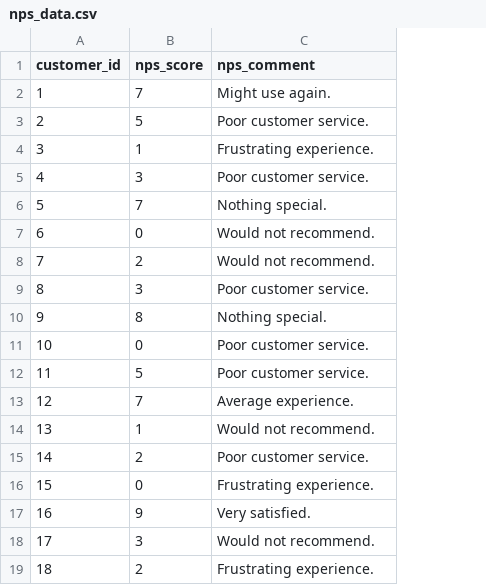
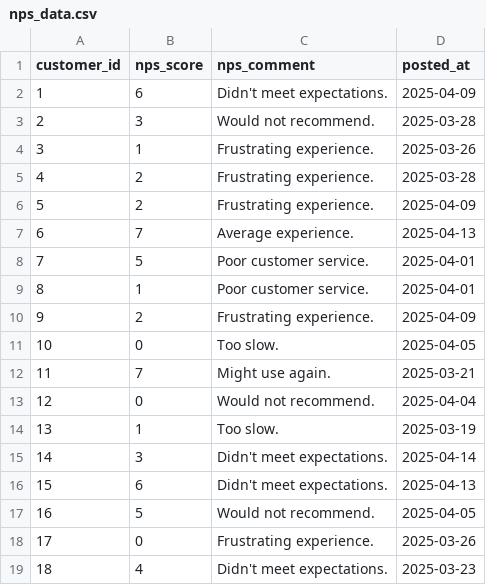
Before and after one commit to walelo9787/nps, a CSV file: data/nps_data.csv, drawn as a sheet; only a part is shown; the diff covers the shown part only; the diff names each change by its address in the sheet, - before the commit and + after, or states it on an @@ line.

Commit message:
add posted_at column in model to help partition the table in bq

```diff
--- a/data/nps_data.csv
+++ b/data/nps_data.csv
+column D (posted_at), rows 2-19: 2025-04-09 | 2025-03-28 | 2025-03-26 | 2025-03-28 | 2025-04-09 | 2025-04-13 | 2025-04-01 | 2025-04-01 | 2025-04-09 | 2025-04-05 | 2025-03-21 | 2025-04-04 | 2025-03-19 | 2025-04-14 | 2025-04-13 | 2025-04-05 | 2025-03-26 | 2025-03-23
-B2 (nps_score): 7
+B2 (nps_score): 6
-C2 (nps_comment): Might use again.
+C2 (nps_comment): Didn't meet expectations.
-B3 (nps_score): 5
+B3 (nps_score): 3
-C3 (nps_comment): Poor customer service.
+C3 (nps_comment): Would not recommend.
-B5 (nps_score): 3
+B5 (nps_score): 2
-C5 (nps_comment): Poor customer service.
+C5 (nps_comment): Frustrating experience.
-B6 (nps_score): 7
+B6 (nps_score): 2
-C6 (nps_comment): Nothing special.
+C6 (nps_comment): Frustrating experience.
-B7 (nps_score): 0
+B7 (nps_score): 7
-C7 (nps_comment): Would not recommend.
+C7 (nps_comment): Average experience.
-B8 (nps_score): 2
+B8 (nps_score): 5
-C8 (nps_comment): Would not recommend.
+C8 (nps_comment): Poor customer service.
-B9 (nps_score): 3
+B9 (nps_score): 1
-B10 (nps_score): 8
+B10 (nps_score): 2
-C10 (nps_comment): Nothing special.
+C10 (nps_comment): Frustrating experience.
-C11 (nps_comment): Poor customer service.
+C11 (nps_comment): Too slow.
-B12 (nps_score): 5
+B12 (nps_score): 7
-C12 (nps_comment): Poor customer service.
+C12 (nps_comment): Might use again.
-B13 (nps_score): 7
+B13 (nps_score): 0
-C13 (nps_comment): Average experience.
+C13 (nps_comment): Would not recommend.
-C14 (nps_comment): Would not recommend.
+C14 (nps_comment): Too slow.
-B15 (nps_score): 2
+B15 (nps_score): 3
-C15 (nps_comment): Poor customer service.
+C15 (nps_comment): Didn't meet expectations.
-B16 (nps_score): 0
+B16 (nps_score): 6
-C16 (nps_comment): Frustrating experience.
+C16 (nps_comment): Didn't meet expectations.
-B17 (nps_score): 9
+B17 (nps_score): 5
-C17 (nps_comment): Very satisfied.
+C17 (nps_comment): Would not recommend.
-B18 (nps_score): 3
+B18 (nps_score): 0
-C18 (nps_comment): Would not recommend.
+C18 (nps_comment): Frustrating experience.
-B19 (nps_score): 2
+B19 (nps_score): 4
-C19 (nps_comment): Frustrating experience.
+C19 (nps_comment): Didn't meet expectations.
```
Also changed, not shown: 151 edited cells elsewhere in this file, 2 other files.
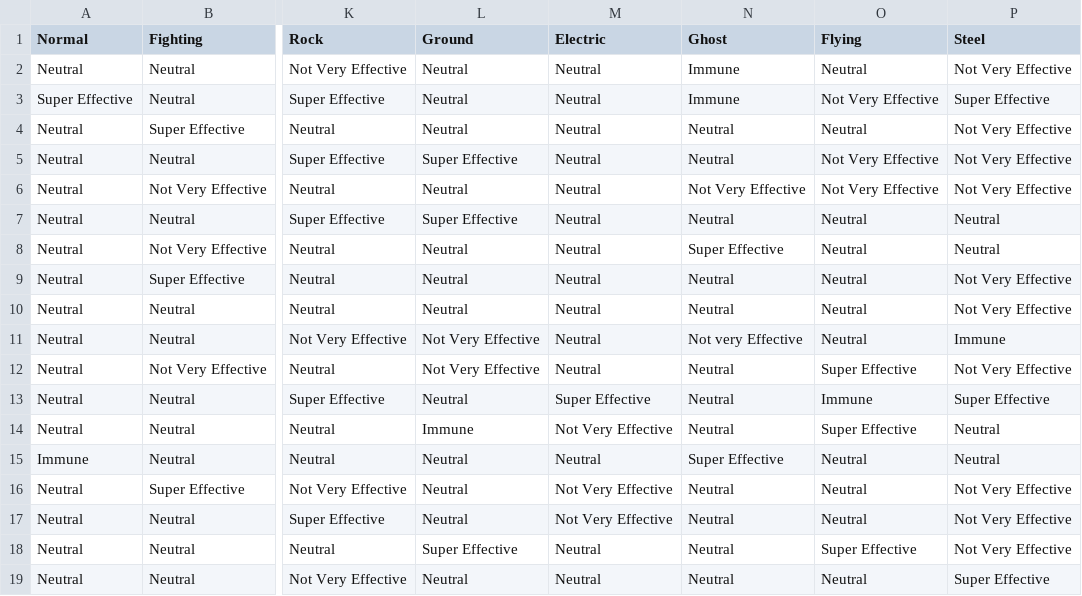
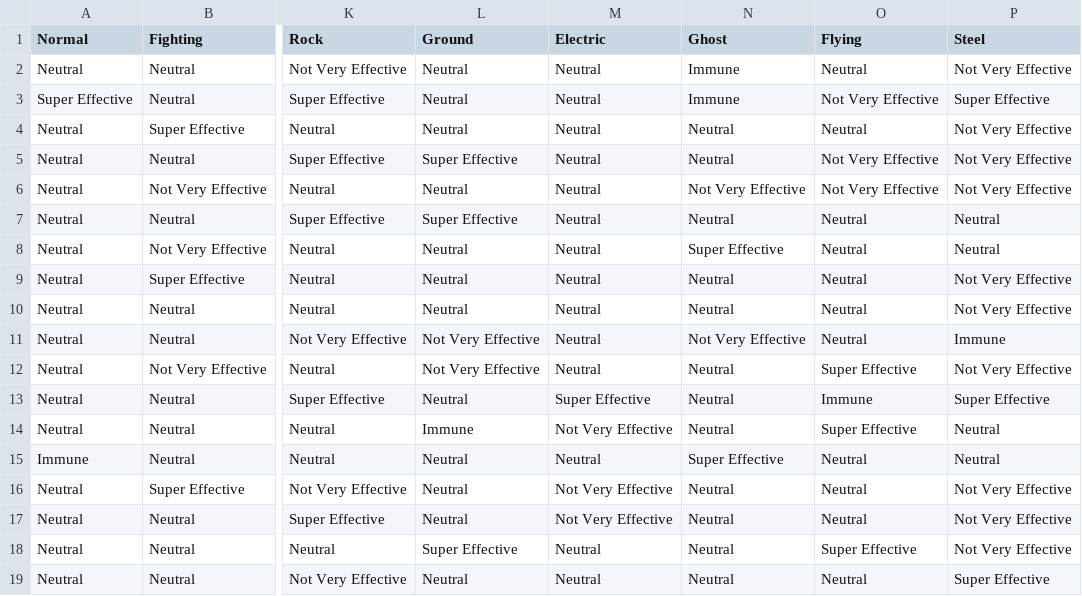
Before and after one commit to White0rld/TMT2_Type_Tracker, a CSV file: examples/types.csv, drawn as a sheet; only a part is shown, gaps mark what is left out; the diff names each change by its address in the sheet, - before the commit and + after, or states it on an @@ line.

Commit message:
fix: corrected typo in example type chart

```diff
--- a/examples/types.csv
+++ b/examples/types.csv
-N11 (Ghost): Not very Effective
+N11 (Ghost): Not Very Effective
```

» **THE PROBLEM**
Each line in the entries above that includes the word "examples" counts once; state the total and nothing else.

» **SOLUTION FOR THIS EXERCISE**
3